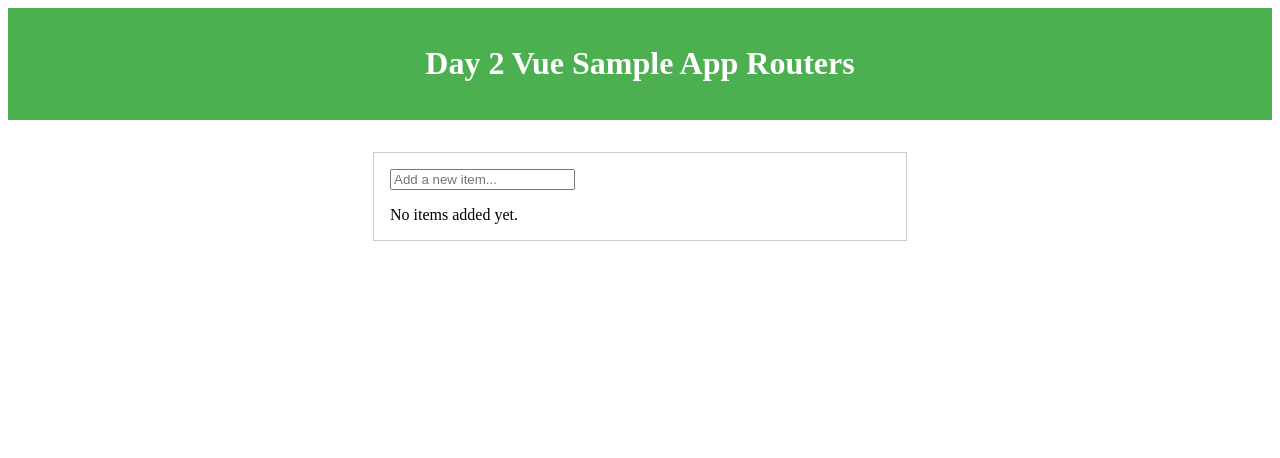
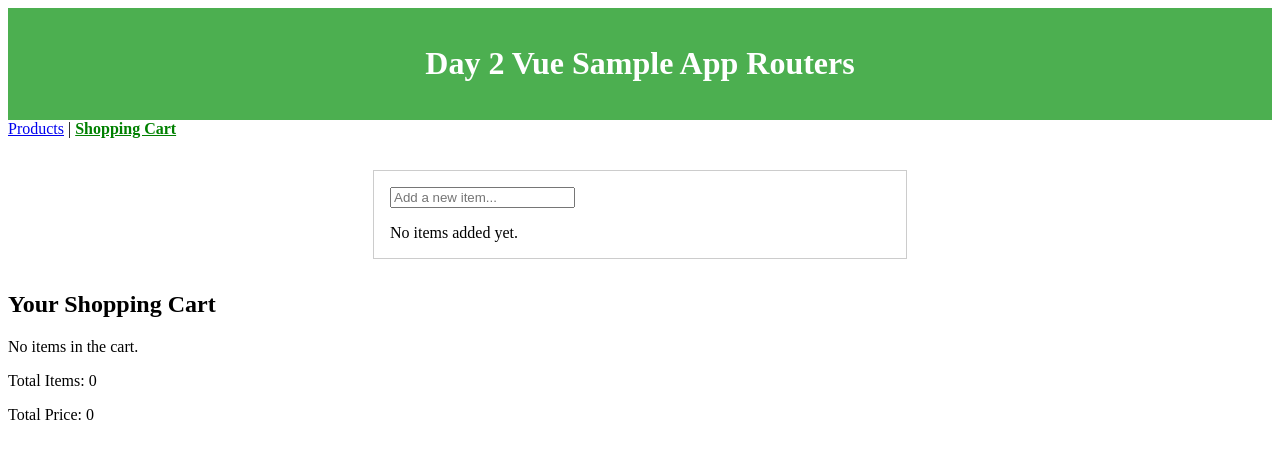
Before and after one commit to LeoReyesDev/vue-tutorial, a Vue app in the folder day1-sample/: page /cart in a window 1280 px wide. Shown: the top 458 px of the page. Built offline with nearby package versions, Linux system fonts and the light colour scheme.

Commit message:
Day03-sample

```diff
--- a/day1-sample/package.json
+++ b/day1-sample/package.json
@@ -10,7 +10,8 @@
   "dependencies": {
     "core-js": "^3.8.3",
     "vue": "^3.2.13",
-    "vue-router": "^4.0.13"
+    "vue-router": "^4.0.13",
+    "vuex": "^4.0.2"
   },
   "devDependencies": {
     "@babel/core": "^7.12.16",
--- a/day1-sample/src/App.vue
+++ b/day1-sample/src/App.vue
@@ -3,7 +3,10 @@
     <header>
       <h1>{{ message }}</h1>
     </header>
-
+    <nav>
+      <router-link to="/products">Products</router-link> |
+      <router-link to="/cart">Shopping Cart</router-link>
+    </nav>
     <section>
       <input
         v-model="newItem"
@@ -92,4 +95,8 @@ button {
 button:hover {
   background-color: #d32f2f;
 }
+nav a.router-link-exact-active {
+  font-weight: bold;
+  color: green;
+}
 </style>
--- /dev/null
+++ b/day1-sample/src/components/ProductsItem.vue
@@ -0,0 +1,41 @@
+<template>
+  <div>
+    <h2>Available Products</h2>
+    <ul>
+      <li v-for="product in products" :key="product.id">
+        {{ product.name }} - {{ product.price }}
+        <button @click="addToCart(product)">Add to Cart</button>
+      </li>
+    </ul>
+  </div>
+</template>
+
+<script>
+import { ref } from "vue";
+import { useStore } from "vuex";
+
+export default {
+  setup() {
+    const store = useStore();
+
+    const products = ref([
+      { id: 1, name: "Product A", price: "$10" },
+      { id: 2, name: "Product B", price: "$20" },
+      { id: 3, name: "Product c", price: "$20" },
+      { id: 4, name: "Product d", price: "$30" },
+      { id: 5, name: "Product e", price: "$40" },
+      // ... more products
+    ]);
+
+    const addToCart = (product) => {
+      store.dispatch("addProductToCart", product);
+      console.log("Item");
+    };
+
+    return {
+      products,
+      addToCart,
+    };
+  },
+};
+</script>
--- /dev/null
+++ b/day1-sample/src/components/ShoppingCart.vue
@@ -0,0 +1,57 @@
+<template>
+  <div>
+    <h2>Your Shopping Cart</h2>
+    <ul v-if="cartProducts.length">
+      <li v-for="product in cartProducts" :key="product.id">
+        {{ product.name }} - {{ product.price }} x {{ product.quantity }}
+        <button @click="increaseQuantity(product.id)">+</button>
+        <button @click="decreaseQuantity(product.id)">-</button>
+        <button @click="removeFromCart(product.id)">Remove</button>
+      </li>
+    </ul>
+    <p v-else>No items in the cart.</p>
+    <p>Total Items: {{ cartItemCount }}</p>
+    <p>Total Price: {{ cartTotalPrice }}</p>
+  </div>
+</template>
+
+<script>
+import { computed } from "vue";
+import { useStore } from "vuex";
+
+export default {
+  name: "ShoppingCart",
+  setup() {
+    const store = useStore();
+
+    const cartProducts = computed(() => store.getters.cartProducts);
+    const cartItemCount = computed(() => store.getters.cartItemCount);
+    const cartTotalPrice = computed(() => store.getters.cartTotalPrice);
+
+    const removeFromCart = (productId) => {
+      store.dispatch("removeProductFromCart", productId);
+    };
+
+    const increaseQuantity = (productId) => {
+      store.dispatch("increaseQuantity", productId);
+    };
+
+    const decreaseQuantity = (productId) => {
+      store.dispatch("decreaseQuantity", productId);
+    };
+
+    return {
+      cartProducts,
+      cartItemCount,
+      cartTotalPrice,
+      removeFromCart,
+      increaseQuantity,
+      decreaseQuantity,
+    };
+  },
+};
+</script>
+
+<style scoped>
+/* You can add any styling related to this component here */
+</style>
--- a/day1-sample/src/main.js
+++ b/day1-sample/src/main.js
@@ -1,5 +1,6 @@
 import { createApp } from 'vue'
 import App from './App.vue'
 import router from './router'
+import store from './store';
 
-createApp(App).use(router).mount('#app')
+createApp(App).use(router).use(store).mount('#app');
--- a/day1-sample/src/router/index.js
+++ b/day1-sample/src/router/index.js
@@ -1,6 +1,8 @@
 import { createRouter, createWebHistory } from 'vue-router'
 import HomeInit from '../views/HomeInit.vue'
 import ProfileUser from '../views/ProfileUser.vue'
+import ProductsItem from '../components/ProductsItem.vue';
+import ShoppingCart from '../components/ShoppingCart.vue';
 
 const routes = [
     {
@@ -13,7 +15,9 @@ const routes = [
         name: 'ProfileUser',
         component: ProfileUser,
         props: true
-    }
+    },
+    { path: '/products', component: ProductsItem },
+    { path: '/cart', component: ShoppingCart }
 ]
 
 const router = createRouter({
--- /dev/null
+++ b/day1-sample/src/store/index.js
@@ -0,0 +1,72 @@
+import { createStore } from 'vuex';
+
+const store = createStore({
+    state() {
+        return {
+            cart: JSON.parse(localStorage.getItem('shopping-cart')) || []
+        };
+    },
+    mutations: {
+        addToCart(state, product) {
+            state.cart.push(product);
+        },
+        removeFromCart(state, productId) {
+            const index = state.cart.findIndex(p => p.id === productId);
+            if (index !== -1) {
+                state.cart.splice(index, 1);
+            }
+        },
+        incrementProductQuantity(state, productId) {
+            const product = state.cart.find(p => p.id === productId);
+            if (product) {
+                product.quantity++;
+            }
+        },
+        decrementProductQuantity(state, productId) {
+            const product = state.cart.find(p => p.id === productId);
+            if (product && product.quantity > 0) {
+                product.quantity--;
+                if (product.quantity === 0) {
+                    this.commit('removeFromCart', productId);
+                }
+            }
+        },
+        saveCart(state) {
+            localStorage.setItem('shopping-cart', JSON.stringify(state.cart));
+        }
+    },
+    actions: {
+        addProductToCart(context, product) {
+            context.commit('addToCart', product);
+        },
+        removeProductFromCart(context, productId) {
+            context.commit('removeFromCart', productId);
+        },
+        increaseQuantity(context, productId) {
+            context.commit('incrementProductQuantity', productId);
+        },
+        decreaseQuantity(context, productId) {
+            context.commit('decrementProductQuantity', productId);
+        },
+        saveCartToLocalStorage(context) {
+            context.commit('saveCart');
+        }
+    },
+    getters: {
+        cartProducts(state) {
+            return state.cart;
+        },
+        cartItemCount(state) {
+            return state.cart.length;
+        },
+        cartTotalPrice(state) {
+            return state.cart.reduce((acc, product) => acc + product.price * product.quantity, 0);
+        }
+    }
+});
+
+store.watch((state) => state.cart, () => {
+    store.dispatch('saveCartToLocalStorage');
+}, { deep: true });
+
+export default store;
```
Also changed, not shown: 2 other files (tests, documents, lock files or other folders).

-----

◆ **AIM OF THE EXERCISE**: An exact copy of the records is required. Pictures do not belong in it.

◆ **PROBLEM SOLUTION**:
Before and after one commit to LeoReyesDev/vue-tutorial, a Vue app in the folder day1-sample/: page /cart in a window 1280 px wide. Shown: the top 458 px of the page. Built offline with nearby package versions, Linux system fonts and the light colour scheme.

Commit message:
Day03-sample

```diff
--- a/day1-sample/package.json
+++ b/day1-sample/package.json
@@ -10,7 +10,8 @@
   "dependencies": {
     "core-js": "^3.8.3",
     "vue": "^3.2.13",
-    "vue-router": "^4.0.13"
+    "vue-router": "^4.0.13",
+    "vuex": "^4.0.2"
   },
   "devDependencies": {
     "@babel/core": "^7.12.16",
--- a/day1-sample/src/App.vue
+++ b/day1-sample/src/App.vue
@@ -3,7 +3,10 @@
     <header>
       <h1>{{ message }}</h1>
     </header>
-
+    <nav>
+      <router-link to="/products">Products</router-link> |
+      <router-link to="/cart">Shopping Cart</router-link>
+    </nav>
     <section>
       <input
         v-model="newItem"
@@ -92,4 +95,8 @@ button {
 button:hover {
   background-color: #d32f2f;
 }
+nav a.router-link-exact-active {
+  font-weight: bold;
+  color: green;
+}
 </style>
--- /dev/null
+++ b/day1-sample/src/components/ProductsItem.vue
@@ -0,0 +1,41 @@
+<template>
+  <div>
+    <h2>Available Products</h2>
+    <ul>
+      <li v-for="product in products" :key="product.id">
+        {{ product.name }} - {{ product.price }}
+        <button @click="addToCart(product)">Add to Cart</button>
+      </li>
+    </ul>
+  </div>
+</template>
+
+<script>
+import { ref } from "vue";
+import { useStore } from "vuex";
+
+export default {
+  setup() {
+    const store = useStore();
+
+    const products = ref([
+      { id: 1, name: "Product A", price: "$10" },
+      { id: 2, name: "Product B", price: "$20" },
+      { id: 3, name: "Product c", price: "$20" },
+      { id: 4, name: "Product d", price: "$30" },
+      { id: 5, name: "Product e", price: "$40" },
+      // ... more products
+    ]);
+
+    const addToCart = (product) => {
+      store.dispatch("addProductToCart", product);
+      console.log("Item");
+    };
+
+    return {
+      products,
+      addToCart,
+    };
+  },
+};
+</script>
--- /dev/null
+++ b/day1-sample/src/components/ShoppingCart.vue
@@ -0,0 +1,57 @@
+<template>
+  <div>
+    <h2>Your Shopping Cart</h2>
+    <ul v-if="cartProducts.length">
+      <li v-for="product in cartProducts" :key="product.id">
+        {{ product.name }} - {{ product.price }} x {{ product.quantity }}
+        <button @click="increaseQuantity(product.id)">+</button>
+        <button @click="decreaseQuantity(product.id)">-</button>
+        <button @click="removeFromCart(product.id)">Remove</button>
+      </li>
+    </ul>
+    <p v-else>No items in the cart.</p>
+    <p>Total Items: {{ cartItemCount }}</p>
+    <p>Total Price: {{ cartTotalPrice }}</p>
+  </div>
+</template>
+
+<script>
+import { computed } from "vue";
+import { useStore } from "vuex";
+
+export default {
+  name: "ShoppingCart",
+  setup() {
+    const store = useStore();
+
+    const cartProducts = computed(() => store.getters.cartProducts);
+    const cartItemCount = computed(() => store.getters.cartItemCount);
+    const cartTotalPrice = computed(() => store.getters.cartTotalPrice);
+
+    const removeFromCart = (productId) => {
+      store.dispatch("removeProductFromCart", productId);
+    };
+
+    const increaseQuantity = (productId) => {
+      store.dispatch("increaseQuantity", productId);
+    };
+
+    const decreaseQuantity = (productId) => {
+      store.dispatch("decreaseQuantity", productId);
+    };
+
+    return {
+      cartProducts,
+      cartItemCount,
+      cartTotalPrice,
+      removeFromCart,
+      increaseQuantity,
+      decreaseQuantity,
+    };
+  },
+};
+</script>
+
+<style scoped>
+/* You can add any styling related to this component here */
+</style>
--- a/day1-sample/src/main.js
+++ b/day1-sample/src/main.js
@@ -1,5 +1,6 @@
 import { createApp } from 'vue'
 import App from './App.vue'
 import router from './router'
+import store from './store';
 
-createApp(App).use(router).mount('#app')
+createApp(App).use(router).use(store).mount('#app');
--- a/day1-sample/src/router/index.js
+++ b/day1-sample/src/router/index.js
@@ -1,6 +1,8 @@
 import { createRouter, createWebHistory } from 'vue-router'
 import HomeInit from '../views/HomeInit.vue'
 import ProfileUser from '../views/ProfileUser.vue'
+import ProductsItem from '../components/ProductsItem.vue';
+import ShoppingCart from '../components/ShoppingCart.vue';
 
 const routes = [
     {
@@ -13,7 +15,9 @@ const routes = [
         name: 'ProfileUser',
         component: ProfileUser,
         props: true
-    }
+    },
+    { path: '/products', component: ProductsItem },
+    { path: '/cart', component: ShoppingCart }
 ]
 
 const router = createRouter({
--- /dev/null
+++ b/day1-sample/src/store/index.js
@@ -0,0 +1,72 @@
+import { createStore } from 'vuex';
+
+const store = createStore({
+    state() {
+        return {
+            cart: JSON.parse(localStorage.getItem('shopping-cart')) || []
+        };
+    },
+    mutations: {
+        addToCart(state, product) {
+            state.cart.push(product);
+        },
+        removeFromCart(state, productId) {
+            const index = state.cart.findIndex(p => p.id === productId);
+            if (index !== -1) {
+                state.cart.splice(index, 1);
+            }
+        },
+        incrementProductQuantity(state, productId) {
+            const product = state.cart.find(p => p.id === productId);
+            if (product) {
+                product.quantity++;
+            }
+        },
+        decrementProductQuantity(state, productId) {
+            const product = state.cart.find(p => p.id === productId);
+            if (product && product.quantity > 0) {
+                product.quantity--;
+                if (product.quantity === 0) {
+                    this.commit('removeFromCart', productId);
+                }
+            }
+        },
+        saveCart(state) {
+            localStorage.setItem('shopping-cart', JSON.stringify(state.cart));
+        }
+    },
+    actions: {
+        addProductToCart(context, product) {
+            context.commit('addToCart', product);
+        },
+        removeProductFromCart(context, productId) {
+            context.commit('removeFromCart', productId);
+        },
+        increaseQuantity(context, productId) {
+            context.commit('incrementProductQuantity', productId);
+        },
+        decreaseQuantity(context, productId) {
+            context.commit('decrementProductQuantity', productId);
+        },
+        saveCartToLocalStorage(context) {
+            context.commit('saveCart');
+        }
+    },
+    getters: {
+        cartProducts(state) {
+            return state.cart;
+        },
+        cartItemCount(state) {
+            return state.cart.length;
+        },
+        cartTotalPrice(state) {
+            return state.cart.reduce((acc, product) => acc + product.price * product.quantity, 0);
+        }
+    }
+});
+
+store.watch((state) => state.cart, () => {
+    store.dispatch('saveCartToLocalStorage');
+}, { deep: true });
+
+export default store;
```
Also changed, not shown: 2 other files (tests, documents, lock files or other folders).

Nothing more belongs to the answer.